Leaving out the images, return the data below exactly as it is written.
=== Begin Enclosure ===
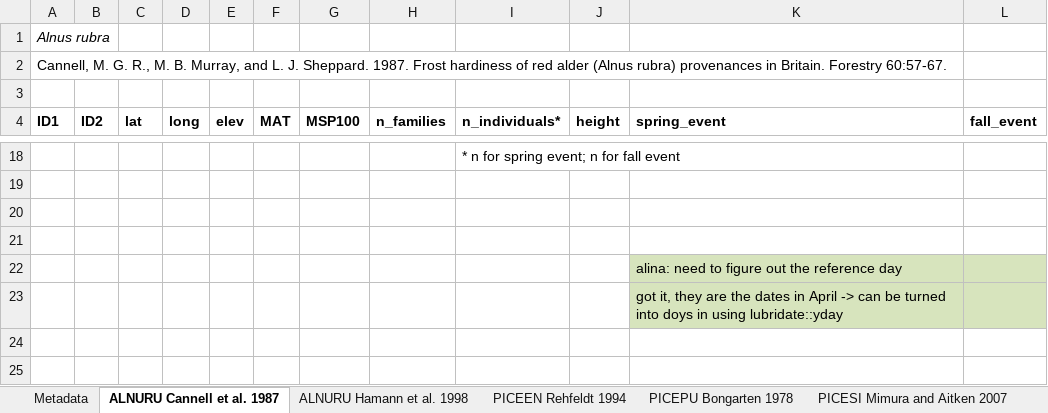
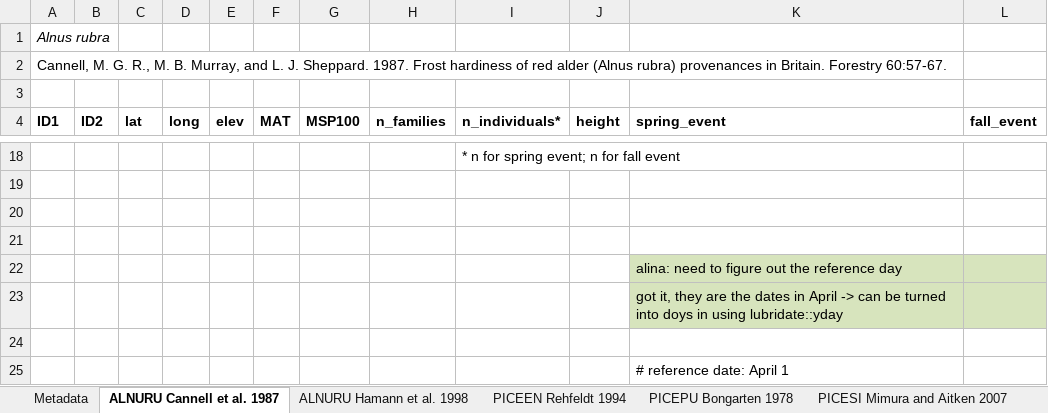
Before and after one commit to lizzieinvancouver/localadaptclim, an Excel workbook: data/Aitken_Bemmels _2015_Dryad_dataset_SpringEvents.xlsx, sheet ALNURU Cannell et al. 1987, drawn as a sheet; only a part is shown, gaps mark what is left out; values as stored, in another font and other column widths than the file's, no borders; the diff names each change by its address in the sheet, - before the commit and + after, or states it on an @@ line.

```diff
--- a/data/Aitken_Bemmels _2015_Dryad_dataset_SpringEvents.xlsx (sheet ALNURU Cannell et al. 1987)
+++ b/data/Aitken_Bemmels _2015_Dryad_dataset_SpringEvents.xlsx (sheet ALNURU Cannell et al. 1987)
+row 24: (empty)
+row 25:  |  |  |  |  |  |  |  |  |  | # reference date: April 1
```
Also changed, not shown: sheet PINUAL Bower and Aitken 2008, sheet PSEUME Sweet 1965, sheet PICEPU Bongarten 1978, sheet PICEEN Rehfeldt 1994, data/Alberto_2013_springevents_original_papers.xlsx, 2 other files.
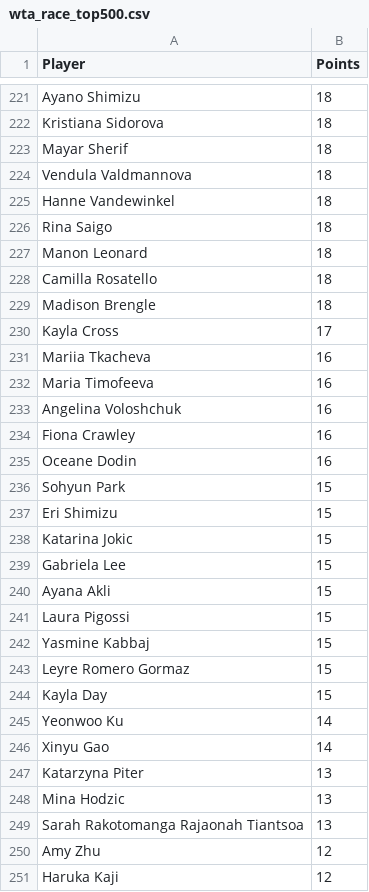
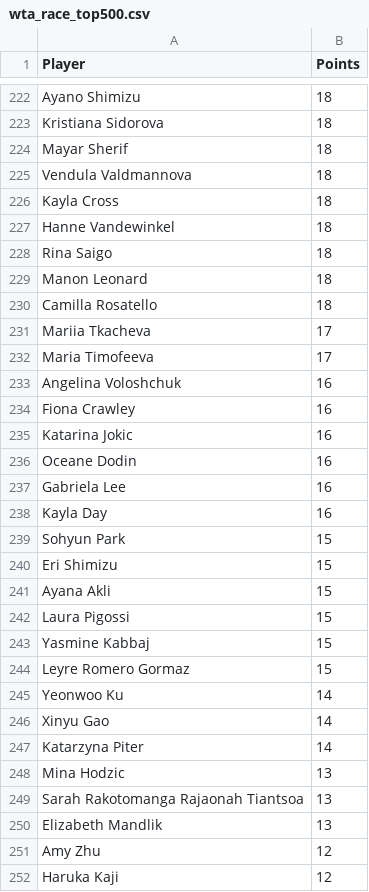
Before and after one commit to peterblum20/ATP-Race-Data, a CSV file: wta_race_top500.csv, drawn as a sheet; only a part is shown, gaps mark what is left out; the diff covers the shown part only.

```diff
--- a/wta_race_top500.csv
+++ b/wta_race_top500.csv
@@ -224,2 +225,3 @@ Mayar Sherif,18
 Vendula Valdmannova,18
+Kayla Cross,18
 Hanne Vandewinkel,18
@@ -228,13 +230,12 @@ Manon Leonard,18
 Camilla Rosatello,18
-Madison Brengle,18
-Kayla Cross,17
-Mariia Tkacheva,16
-Maria Timofeeva,16
+Mariia Tkacheva,17
+Maria Timofeeva,17
 Angelina Voloshchuk,16
 Fiona Crawley,16
+Katarina Jokic,16
 Oceane Dodin,16
+Gabriela Lee,16
+Kayla Day,16
 Sohyun Park,15
 Eri Shimizu,15
-Katarina Jokic,15
-Gabriela Lee,15
 Ayana Akli,15
@@ -243,8 +244,8 @@ Yasmine Kabbaj,15
 Leyre Romero Gormaz,15
-Kayla Day,15
 Yeonwoo Ku,14
 Xinyu Gao,14
-Katarzyna Piter,13
+Katarzyna Piter,14
 Mina Hodzic,13
 Sarah Rakotomanga Rajaonah Tiantsoa,13
+Elizabeth Mandlik,13
 Amy Zhu,12
```
Also changed, not shown: 39 added rows, 39 removed rows and 13 edited cells elsewhere in this file, atp_race_top500.csv.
=== End Enclosure ===
**Exercise solution**
Before and after one commit to lizzieinvancouver/localadaptclim, an Excel workbook: data/Aitken_Bemmels _2015_Dryad_dataset_SpringEvents.xlsx, sheet ALNURU Cannell et al. 1987, drawn as a sheet; only a part is shown, gaps mark what is left out; values as stored, in another font and other column widths than the file's, no borders; the diff names each change by its address in the sheet, - before the commit and + after, or states it on an @@ line.

```diff
--- a/data/Aitken_Bemmels _2015_Dryad_dataset_SpringEvents.xlsx (sheet ALNURU Cannell et al. 1987)
+++ b/data/Aitken_Bemmels _2015_Dryad_dataset_SpringEvents.xlsx (sheet ALNURU Cannell et al. 1987)
+row 24: (empty)
+row 25:  |  |  |  |  |  |  |  |  |  | # reference date: April 1
```
Also changed, not shown: sheet PINUAL Bower and Aitken 2008, sheet PSEUME Sweet 1965, sheet PICEPU Bongarten 1978, sheet PICEEN Rehfeldt 1994, data/Alberto_2013_springevents_original_papers.xlsx, 2 other files.
Before and after one commit to peterblum20/ATP-Race-Data, a CSV file: wta_race_top500.csv, drawn as a sheet; only a part is shown, gaps mark what is left out; the diff covers the shown part only.

```diff
--- a/wta_race_top500.csv
+++ b/wta_race_top500.csv
@@ -224,2 +225,3 @@ Mayar Sherif,18
 Vendula Valdmannova,18
+Kayla Cross,18
 Hanne Vandewinkel,18
@@ -228,13 +230,12 @@ Manon Leonard,18
 Camilla Rosatello,18
-Madison Brengle,18
-Kayla Cross,17
-Mariia Tkacheva,16
-Maria Timofeeva,16
+Mariia Tkacheva,17
+Maria Timofeeva,17
 Angelina Voloshchuk,16
 Fiona Crawley,16
+Katarina Jokic,16
 Oceane Dodin,16
+Gabriela Lee,16
+Kayla Day,16
 Sohyun Park,15
 Eri Shimizu,15
-Katarina Jokic,15
-Gabriela Lee,15
 Ayana Akli,15
@@ -243,8 +244,8 @@ Yasmine Kabbaj,15
 Leyre Romero Gormaz,15
-Kayla Day,15
 Yeonwoo Ku,14
 Xinyu Gao,14
-Katarzyna Piter,13
+Katarzyna Piter,14
 Mina Hodzic,13
 Sarah Rakotomanga Rajaonah Tiantsoa,13
+Elizabeth Mandlik,13
 Amy Zhu,12
```
Also changed, not shown: 39 added rows, 39 removed rows and 13 edited cells elsewhere in this file, atp_race_top500.csv.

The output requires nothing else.